But until that day, later geeks!

Comments

Popular posts from this blog

Dreamers, Achievers, Believers

It was quite a week last week. It started off on a more heavy note last Sunday, but as the week wore on, things became better and more clear. So let's do a little recap. This is going to be kind of long, so if you find this kind of stuff boring I've inserted pictures of funny cats for your entertainment. So... 1.5 Weeks Ago About 1.5 weeks ago, my friend Jon from Living Room gave me the contact info for his uncle. His uncle is an engineer and apparently was looking for new grads and new hands to hire. That week, I gave him a few calls but he wasn't there when I called him and when he returned my calls, I wasn't here either. We were playing phone tag that week *insert schoolgirl giggle*. Sunday Morning So last Sunday morning, his uncle gave me a call at 9 am (The morning! My weakness! HISS!) and we talked about stuff. I was telling him a bit about school as well as elaborating my work/coop experience as he didn't have my resume yet. So he goes on to tell

George Clooney is UP IN THE AIR!!!

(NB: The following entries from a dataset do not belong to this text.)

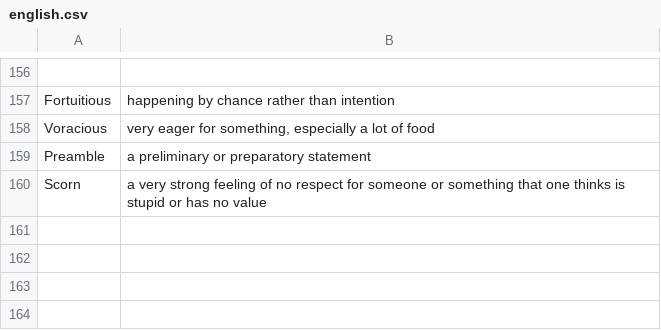
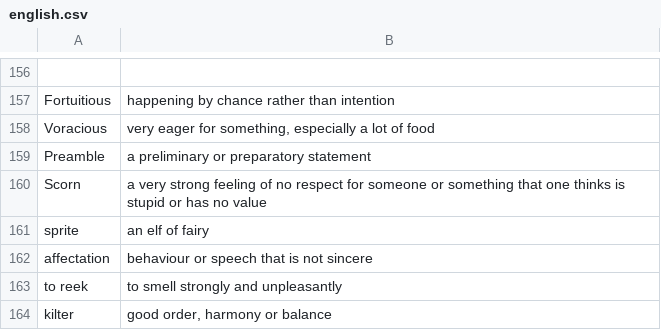
Before and after one commit to kklein/flashcards, a CSV file: english.csv, drawn as a sheet; only a part is shown, gaps mark what is left out.

Commit message:
Add kilter

```diff
--- a/english.csv
+++ b/english.csv
@@ -184 +184,5 @@ Preamble,"a preliminary or preparatory statement"
 Scorn,"a very strong feeling of no respect for someone or something that one thinks is stupid or has no value"
+sprite, "an elf of fairy"
+affectation, "behaviour or speech that is not sincere"
+to reek,"to smell strongly and unpleasantly"
+kilter,"good order, harmony or balance"
```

So this is the last in the three movies that I was looking forward to at the end of 2009 (the other two being Bad Lieutenant and Avatar). It's hard to say which movies I enjoyed more because they're all so different, but I can confidently say that I enjoyed all three. Also of the three, this movie is the most realistic when it's all said and done. Up In The Air tells a story about Ryan Bingham, who flies all over America firing people. Laying people off is such a tough thing to do that companies that need to do so hire people like Ryan. It becomes reflective as Ryan sees his own life of isolation at odds compared to the lives of those around him. It's apt that he has such a hollow and thankless job which parallels his own life. Because he's on the road for 250+ days of the year, his own life is quite hollow; with no stable relationships, weakened family ties and no friendships in sight. In fact the first time we see his apartment, I was kind of shocked. Up

Finally, the Xbox 360!!

So as I mentioned in a previous post, I received an Xbox 360 for Christmas from my dad. A great present it was! I've had 3 weeks to enjoy it so I guess I can give you my impressions of it now. First the controller. In truth, I haven't felt a controller this comfortable in my gaming life before. As a child who grew up on the 8-bit generation, with just a directional pad and 2 buttons, there was quite a learning curve getting used to using two analog sticks at the same time. You might say, "Hey Lam, how bout the PS2? You have that machine, and that has analog sticks". True, but of the twenty or so games I have for that, all of them used either only 1 analog stick, or allowed the option to switch on to the directional pad. Using 2 sticks at the same time was at first just uncomfortable. This made for all sorts of trouble as I was playing Gears of War . Luckily for me, I had computer controlled teammates that watched my back. I love the Media Center capabiliti